Work request
For each record below, write an exact copy.

---+---

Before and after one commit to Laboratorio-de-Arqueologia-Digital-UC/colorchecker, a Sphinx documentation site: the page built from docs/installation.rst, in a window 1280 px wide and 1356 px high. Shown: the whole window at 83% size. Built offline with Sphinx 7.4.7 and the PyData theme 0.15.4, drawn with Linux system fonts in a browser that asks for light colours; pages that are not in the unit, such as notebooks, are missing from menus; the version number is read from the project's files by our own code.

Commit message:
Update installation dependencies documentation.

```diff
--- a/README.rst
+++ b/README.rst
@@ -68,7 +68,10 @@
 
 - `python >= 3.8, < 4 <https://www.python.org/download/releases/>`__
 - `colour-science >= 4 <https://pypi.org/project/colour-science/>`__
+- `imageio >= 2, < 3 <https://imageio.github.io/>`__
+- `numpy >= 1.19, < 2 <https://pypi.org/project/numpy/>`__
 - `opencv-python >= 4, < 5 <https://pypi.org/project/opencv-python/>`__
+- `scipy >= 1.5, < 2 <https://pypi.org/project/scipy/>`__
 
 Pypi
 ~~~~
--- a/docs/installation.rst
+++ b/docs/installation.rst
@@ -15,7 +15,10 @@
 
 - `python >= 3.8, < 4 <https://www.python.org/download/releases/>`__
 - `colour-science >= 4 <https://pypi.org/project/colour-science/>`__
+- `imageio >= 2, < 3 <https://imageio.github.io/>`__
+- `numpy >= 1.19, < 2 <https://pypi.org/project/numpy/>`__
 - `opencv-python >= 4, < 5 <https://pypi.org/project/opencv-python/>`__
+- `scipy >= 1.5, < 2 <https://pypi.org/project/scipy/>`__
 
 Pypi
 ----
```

---+---

Response to this task
Before and after one commit to Laboratorio-de-Arqueologia-Digital-UC/colorchecker, a Sphinx documentation site: the page built from docs/installation.rst, in a window 1280 px wide and 1356 px high. Shown: the whole window at 83% size. Built offline with Sphinx 7.4.7 and the PyData theme 0.15.4, drawn with Linux system fonts in a browser that asks for light colours; pages that are not in the unit, such as notebooks, are missing from menus; the version number is read from the project's files by our own code.

Commit message:
Update installation dependencies documentation.

```diff
--- a/README.rst
+++ b/README.rst
@@ -68,7 +68,10 @@
 
 - `python >= 3.8, < 4 <https://www.python.org/download/releases/>`__
 - `colour-science >= 4 <https://pypi.org/project/colour-science/>`__
+- `imageio >= 2, < 3 <https://imageio.github.io/>`__
+- `numpy >= 1.19, < 2 <https://pypi.org/project/numpy/>`__
 - `opencv-python >= 4, < 5 <https://pypi.org/project/opencv-python/>`__
+- `scipy >= 1.5, < 2 <https://pypi.org/project/scipy/>`__
 
 Pypi
 ~~~~
--- a/docs/installation.rst
+++ b/docs/installation.rst
@@ -15,7 +15,10 @@
 
 - `python >= 3.8, < 4 <https://www.python.org/download/releases/>`__
 - `colour-science >= 4 <https://pypi.org/project/colour-science/>`__
+- `imageio >= 2, < 3 <https://imageio.github.io/>`__
+- `numpy >= 1.19, < 2 <https://pypi.org/project/numpy/>`__
 - `opencv-python >= 4, < 5 <https://pypi.org/project/opencv-python/>`__
+- `scipy >= 1.5, < 2 <https://pypi.org/project/scipy/>`__
 
 Pypi
 ----
```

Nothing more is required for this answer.